# What is expected
Your copy should repeat each record below exactly and contain no images.

# Records
# # # #
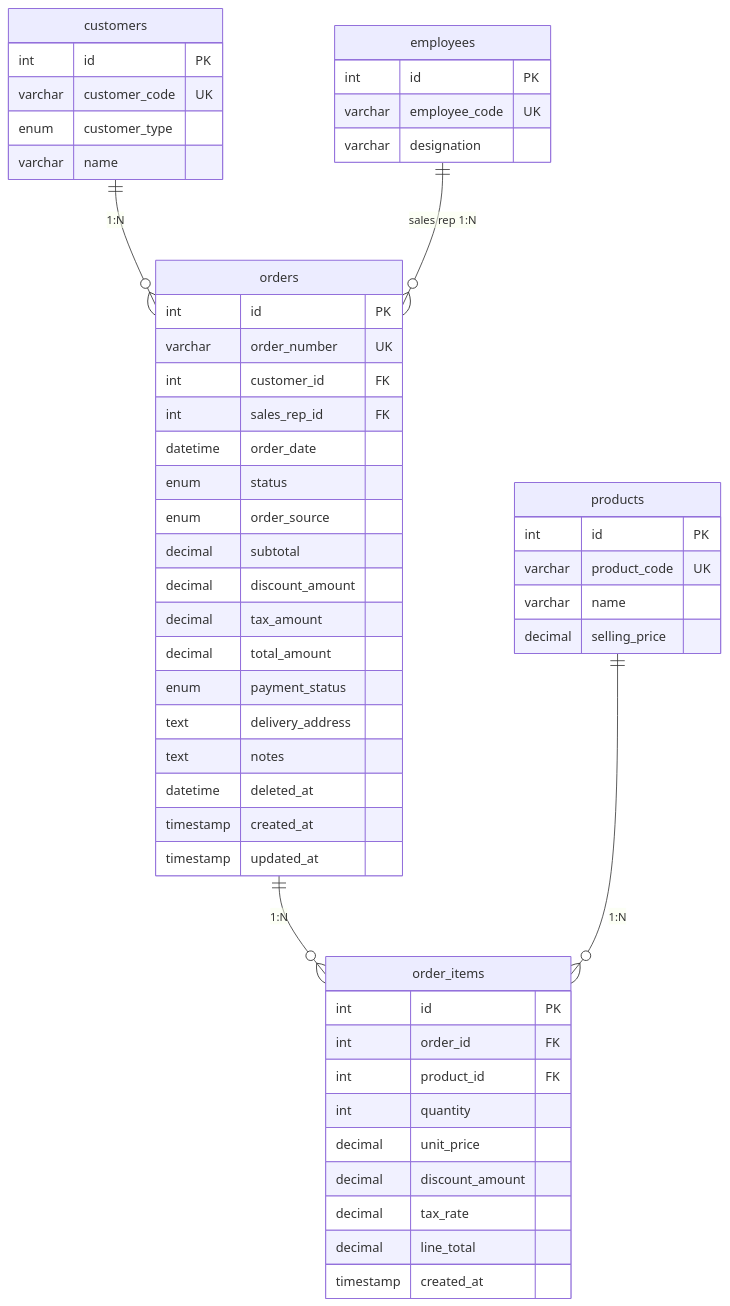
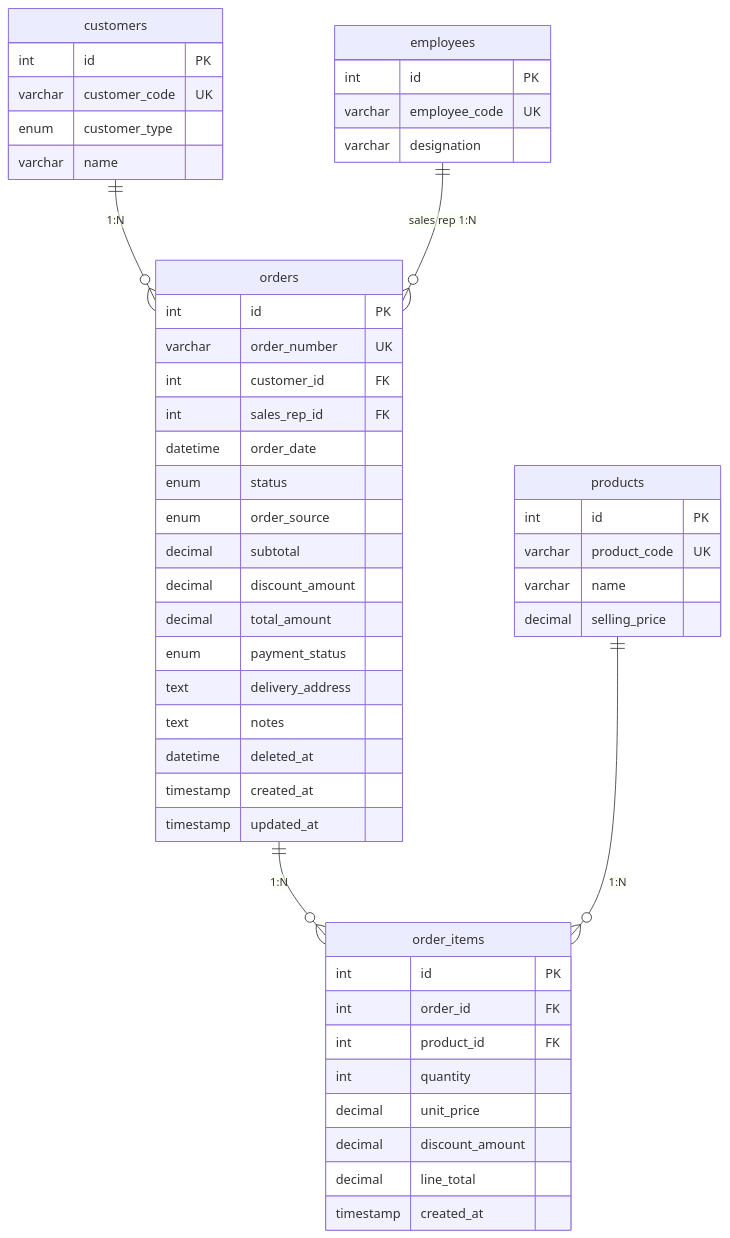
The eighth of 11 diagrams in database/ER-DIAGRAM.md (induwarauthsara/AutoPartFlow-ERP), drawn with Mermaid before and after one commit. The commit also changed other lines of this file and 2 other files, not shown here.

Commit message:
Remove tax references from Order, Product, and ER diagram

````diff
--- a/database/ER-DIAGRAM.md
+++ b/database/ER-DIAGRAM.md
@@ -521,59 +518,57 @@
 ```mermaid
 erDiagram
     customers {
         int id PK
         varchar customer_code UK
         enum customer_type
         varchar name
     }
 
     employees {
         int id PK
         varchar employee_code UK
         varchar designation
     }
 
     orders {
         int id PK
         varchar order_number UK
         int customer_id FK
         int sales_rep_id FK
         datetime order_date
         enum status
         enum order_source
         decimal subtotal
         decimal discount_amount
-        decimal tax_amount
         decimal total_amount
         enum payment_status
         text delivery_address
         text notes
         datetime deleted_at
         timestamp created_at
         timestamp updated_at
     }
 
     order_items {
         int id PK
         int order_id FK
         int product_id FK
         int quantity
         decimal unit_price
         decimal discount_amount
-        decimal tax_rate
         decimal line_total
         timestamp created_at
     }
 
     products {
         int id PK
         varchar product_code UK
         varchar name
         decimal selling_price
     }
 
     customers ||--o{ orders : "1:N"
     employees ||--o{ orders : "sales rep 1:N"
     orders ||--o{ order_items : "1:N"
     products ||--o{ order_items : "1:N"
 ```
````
# # # #
# Answer to this exercise
The eighth of 11 diagrams in database/ER-DIAGRAM.md (induwarauthsara/AutoPartFlow-ERP), drawn with Mermaid before and after one commit. The commit also changed other lines of this file and 2 other files, not shown here.

Commit message:
Remove tax references from Order, Product, and ER diagram

````diff
--- a/database/ER-DIAGRAM.md
+++ b/database/ER-DIAGRAM.md
@@ -521,59 +518,57 @@
 ```mermaid
 erDiagram
     customers {
         int id PK
         varchar customer_code UK
         enum customer_type
         varchar name
     }
 
     employees {
         int id PK
         varchar employee_code UK
         varchar designation
     }
 
     orders {
         int id PK
         varchar order_number UK
         int customer_id FK
         int sales_rep_id FK
         datetime order_date
         enum status
         enum order_source
         decimal subtotal
         decimal discount_amount
-        decimal tax_amount
         decimal total_amount
         enum payment_status
         text delivery_address
         text notes
         datetime deleted_at
         timestamp created_at
         timestamp updated_at
     }
 
     order_items {
         int id PK
         int order_id FK
         int product_id FK
         int quantity
         decimal unit_price
         decimal discount_amount
-        decimal tax_rate
         decimal line_total
         timestamp created_at
     }
 
     products {
         int id PK
         varchar product_code UK
         varchar name
         decimal selling_price
     }
 
     customers ||--o{ orders : "1:N"
     employees ||--o{ orders : "sales rep 1:N"
     orders ||--o{ order_items : "1:N"
     products ||--o{ order_items : "1:N"
 ```
````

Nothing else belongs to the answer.